Would I like students to read my blog? Sure, but I don't actively seek them out. Like most bloggers (I suspect) I like the idea of someone else reading my posts. Why else would I do it? (I know Dr. Johnson would label me a fool for not writing for money.) I post online and although it's really a labor of love for me, it's nice to know that one has an audience, however small that audience might be. Since I don't get many comments on this site, it's kinda exciting to hear from you. Even though your tone was nasty (anonymous posts tend to be more vehement I've noticed) it was funny to hear you refer to the "liberal element in Chicago" and my "asinine abuses of power."

But a teacher's job is never done, and I've spent far too much time on this riposte so I've got to sign off.

While you’re here in the blogsphere, I do have some advice for you.

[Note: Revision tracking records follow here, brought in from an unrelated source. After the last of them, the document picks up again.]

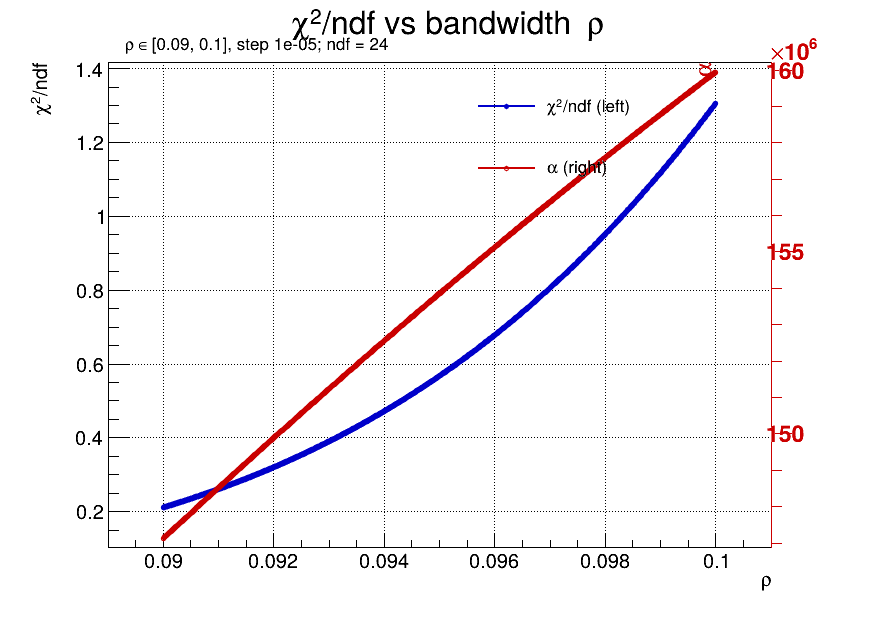
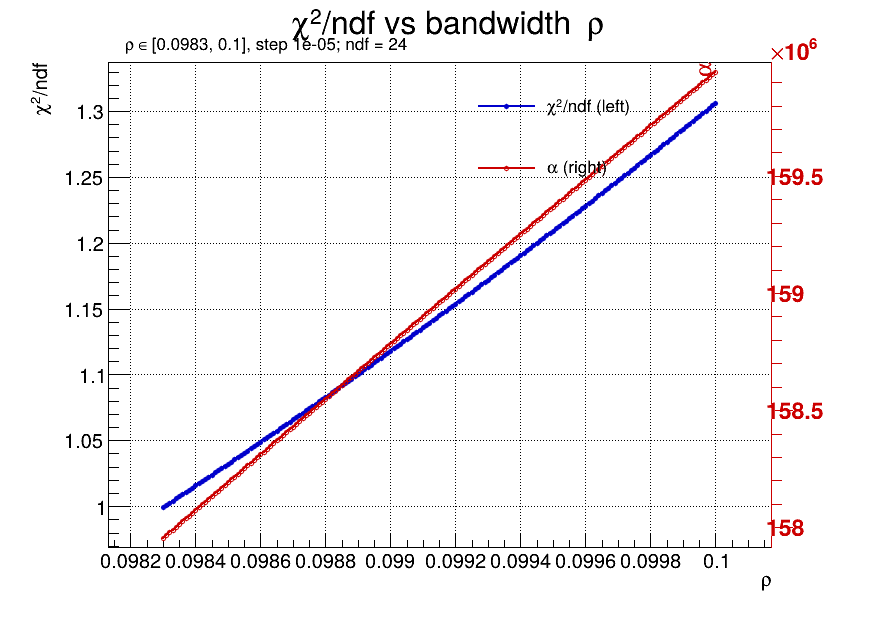
Adding ratio and contribution plots

diff --git a/scripts/plot_weighted_fixed_kde.py b/scripts/plot_weighted_fixed_kde.py
@@ -60,6 +60,56 @@ def _style_template(template: ROOT.TH1) -> None:
   template.SetFillStyle(0)
 
 
+def _make_ratio_hist(data: ROOT.TH1, model: ROOT.TH1) -> ROOT.TH1:
+  ratio = data.Clone("ratio_data_over_model")
+  ratio.SetDirectory(0)
+  if ratio.GetSumw2N() == 0:
+    ratio.Sumw2()
+  ratio.Divide(model)
+  ratio.SetTitle("")
+  ratio.SetMarkerSize(data.GetMarkerSize())
+  ratio.SetMarkerStyle(data.GetMarkerStyle())
+  ratio.SetMarkerColor(data.GetMarkerColor())
+  ratio.SetLineColor(data.GetLineColor())
+  ratio.SetLineWidth(data.GetLineWidth())
+  ratio.GetYaxis().SetTitle("Data / Model")
+  ratio.GetYaxis().SetTitleOffset(.7)
+  ratio.GetYaxis().SetTitleSize(0.07)
+  ratio.GetYaxis().SetLabelSize(0.07)
+  ratio.GetYaxis().SetNdivisions(505)
+  ratio.GetXaxis().SetTitle(data.GetXaxis().GetTitle())
+  ratio.GetXaxis().SetLabelSize(0.07)
+  ratio.GetXaxis().SetTitleSize(0.07)
+  return ratio
+
+
+def _ratio_y_range(ratio: ROOT.TH1, pad_frac: float = 0.15) -> None:
+  ymax = 1.0
+  ymin = 1.0
+  for i in range(1, ratio.GetNbinsX() + 1):
+    val = ratio.GetBinContent(i)
+    err = ratio.GetBinError(i)
+    if err <= 0 and val == 0:
+      continue
+    ymax = max(ymax, val + err)
+    ymin = min(ymin, val - err)
+  span = max(ymax - ymin, 0.2)
+  margin = pad_frac * span
+  ratio.GetYaxis().SetRangeUser(ymin - margin, ymax + margin)
+
+
+def _draw_unity_line(hist: ROOT.TH1) -> None:
+  line = ROOT.TLine(
+    hist.GetXaxis().GetXmin(),
+    1.0,
+    hist.GetXaxis().GetXmax(),
+    1.0,
+  )
+  line.SetLineStyle(2)
+  line.SetLineColor(ROOT.kBlack)
+  line.Draw()
+
+
 def plot_fit(
   target: ROOT.TH1,
   template: ROOT.TH1,
@@ -79,14 +129,33 @@ def plot_fit(
   canvas = ROOT.TCanvas("c", "Weighted adaptive KDE fit", 1400, 600)
   canvas.Divide(2, 1)
 
+  ratio = _make_ratio_hist(target, template)
+
   canvas.cd(1)
-  pad_overlay = canvas.GetPad(1)
-  pad_overlay.SetGridy()
-  target.SetTitle("X projection - weighted adaptive KDE")
+  pad_left = canvas.GetPad(1)
+  pad_left.cd()
+
+  pad_main = ROOT.TPad("pad_main", "", 0.0, 0.32, 1.0, 1.0)
+  pad_main.SetBottomMargin(0.02)
+  pad_main.SetLeftMargin(0.12)
+  pad_main.SetGridy()
+  pad_main.Draw()
+
+  pad_ratio = ROOT.TPad("pad_ratio", "", 0.0, 0.0, 1.0, 0.32)
+  pad_ratio.SetTopMargin(0.02)
+  pad_ratio.SetBottomMargin(0.35)
+  pad_ratio.SetLeftMargin(0.12)
+  pad_ratio.SetGridy()
+  pad_ratio.Draw()
+
+  pad_main.cd()
+  target.SetTitle("MM1 X Projection - Weighted Fixed KDE")
+  target.GetXaxis().SetLabelSize(0)
+  target.GetXaxis().SetTitleSize(0)
   target.Draw("E1 HIST")
   template.Draw("HIST C SAME")
 
-  leg = ROOT.TLegend(0.58, 0.72, 0.88, 0.88)
+  leg = ROOT.TLegend(0.7, 0.8, 0.88, 0.88)
   leg.SetBorderSize(0)
   leg.SetFillStyle(0)
   leg.SetTextSize(0.028)
@@ -94,25 +163,30 @@ def plot_fit(
   leg.AddEntry(template, "#alpha#timesKDE(x)", "l")
   leg.Draw()
 
-  latex = ROOT.TLatex()
-  latex.SetNDC()
-  latex.SetTextFont(42)
-  latex.SetTextSize(0.028)
-  latex.DrawLatex(0.58, 0.66, f"#rho={rho:.4g}, #alpha={alpha:.4g}")
-  latex.DrawLatex(0.58, 0.62, f"#chi^{{2}}={chi2:.1f}, #chi^{{2}}/ndf={rchi2:.1f}")
+  pad_ratio.cd()
+  _ratio_y_range(ratio)
+  ratio.Draw("E1")
+  _draw_unity_line(ratio)
 
   canvas.cd(2)
   pad_kde = canvas.GetPad(2)
   pad_kde.SetGridy()
-  template.SetTitle("KDE template")
+  template.SetTitle("Weighted Fixed KDE")
   template.Draw("HIST C")
 
-  leg_kde = ROOT.TLegend(0.62, 0.82, 0.88, 0.88)
+  leg_kde = ROOT.TLegend(0.4, 0.6, 0.88, 0.88)
   leg_kde.SetBorderSize(0)
   leg_kde.SetFillStyle(0)
   leg_kde.SetTextSize(0.028)
   leg_kde.AddEntry(template, "#alpha#timesKDE(x)", "l")
   leg_kde.Draw()
+
+  latex = ROOT.TLatex()
+  latex.SetNDC()
+  latex.SetTextFont(42)
+  latex.SetTextSize(0.028)
+  latex.DrawLatex(0.4, 0.66, f"#rho={rho:.5g}, #alpha={alpha:.5g}")
+  latex.DrawLatex(0.4, 0.62, f"#chi^{{2}}={chi2:.3f}, #chi^{{2}}/ndf={rchi2:.3f}")
 
   canvas.Update()
   canvas.SaveAs(outfile)

diff --git a/scripts/weighted_fixed_kde.py b/scripts/weighted_fixed_kde.py
@@ -33,11 +33,17 @@ CHI2_SCAN_PNG = os.path.join(
 
 TKDE_OPTIONS = "KernelType:Gaussian;Iteration:Fixed;Mirror:noMirror"
 
-RHO_SCAN_MIN = 0.09
+NPAR = 1  # rho; alpha profiled (linear WLS)
+
+RHO_SCAN_MIN = 0.0983
 RHO_SCAN_MAX = 0.1
 RHO_SCAN_STEP = 0.00001
 
-NPAR = 1  # rho; alpha profiled (linear WLS)
+# optimal rho for chi2/ndf = 1
+# mm1x: 0.0983   y: 0.10486 or 0.10487
+# mm2x: 
+
+
 
 
 @dataclass
@@ -194,6 +200,20 @@ def count_chi2_bins(hist: ROOT.TH1) -> int:
   return n
 
 
+def chi2_contributions(hist: ROOT.TH1, kde_func: ROOT.TF1, alpha: float) -> list:
+  """Makes a list of the contributions to the chi2 error"""
+  contributions = []
+  for i in range(1, count_chi2_bins(hist)):
+    err = hist.GetBinError(i)
+    if err <= 0:
+      continue
+    observed = hist.GetBinContent(i)
+    expected = alpha * kde_func.Eval(hist.GetBinCenter(i))
+    diff = observed - expected
+    contributions[i] = (diff * diff) / (err * err)
+  return contributions
+
+
 def degrees_of_freedom(nbins: int, npar: int = NPAR) -> int:
   """ndf = nbins - nparams."""
   return max(nbins - npar, 1)
@@ -284,12 +304,21 @@ def kde_template_histogram(
   ref_hist: ROOT.TH1,
   alpha: float,
   name: str = "kde_template",
+  x_axis_title: str = PROJECTION_AXIS
 ) -> ROOT.TH1D:
   """Binned template: alpha * KDE(x) at ref_hist bin centers."""
   nb = ref_hist.GetNbinsX()
   xlo = ref_hist.GetXaxis().GetXmin()
   xhi = ref_hist.GetXaxis().GetXmax()
-  out = ROOT.TH1D(name, "#alpha#timesKDE(x);X;Expected", nb, xlo, xhi)
+
+  if x_axis_title.lower() == 'x':
+    x_axis_title = 'x [cm]'
+  elif x_axis_title.lower() == 'y':
+    x_axis_title = 'y [cm]'
+  else:
+    x_axis_title = 'X'
+  
+  out = ROOT.TH1D(name, f"#alpha#timesKDE(x);{x_axis_title};Entries", nb, xlo, xhi)
   out.SetDirectory(0)
   for i in range(1, nb + 1):
     x = ref_hist.GetBinCenter(i)

diff --git a/scripts/nominal_profile_2d.py b/scripts/nominal_profile_2d.py
@@ -2,7 +2,7 @@ import ROOT
 ROOT.gErrorIgnoreLevel = ROOT.kWarning  # or kError to hide warnings too
 
 
-nominal_file = ROOT.TFile.Open("/Users/johnculbertson/Documents/Personal-UTKL/root-test-files/nominal.root", "READ")
+nominal_file = ROOT.TFile.Open("/Users/johnculbertson/Documents/Personal-UTKL/root_files/nominal.root", "READ")
 ## three TH2D named nominalxyposMM1, 2, 3
 
 mm1 = nominal_file.Get("nominalxyposMM1")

Since you’re someone who is concerned about ethics, and someone who believes in speaking his or her mind, you might reflect upon the nomination of Timothy Flanigan to the post of Deputy Attorney General in the U.S. Department of Justice. As Senator Barack Obama has noted: “Mr. Flanigan’s alleged involvement in the crafting of the White House ‘torture memos’ and his relationship with indicted lobbyist Jack Abramoff raise significant questions regarding his fitness to serve in the No. 2 post in the nation's top law enforcement department.” Perhaps, after further inquiries on your part, you’ll want to speak up and let your political representatives know that you object to Mr. Flanigan being approved for the position of Deputy Attorney General? It’s your choice, of course. Should you choose to voice your opinion, whatever it might be, on this or any other ethical issue, I encourage you to have the courage to express your thoughts in your own name (Call it an intuition, but I’m assuming that you live in a society where free speech is protected and are indeed a U.S. Citizen; if you prefer to be ‘Anonymous’ in, say, China or Iraq, it’s understandable). Your ideas and opinions will carry more weight with a signature attached.

Best,

The Python that Ate the Gator: A Parable About Gluttony

Even Aesop himself couldn't top this story, which might just be the best example of gluttony that I've ever encountered. Park rangers in Florida's Everglades National Park discovered the remains of a 6-foot long dead alligator inside a dead Burmese python. It seems that the python tried to swallow the alligator whole but then exploded. For those alligator chasers out there, you can check out a truly gross photo of the carcasses at the link above.

Kids, keep this story in mind the next time you're tempted to go back for yet another round at the all-you-can-eat buffet. [Loud Belch.]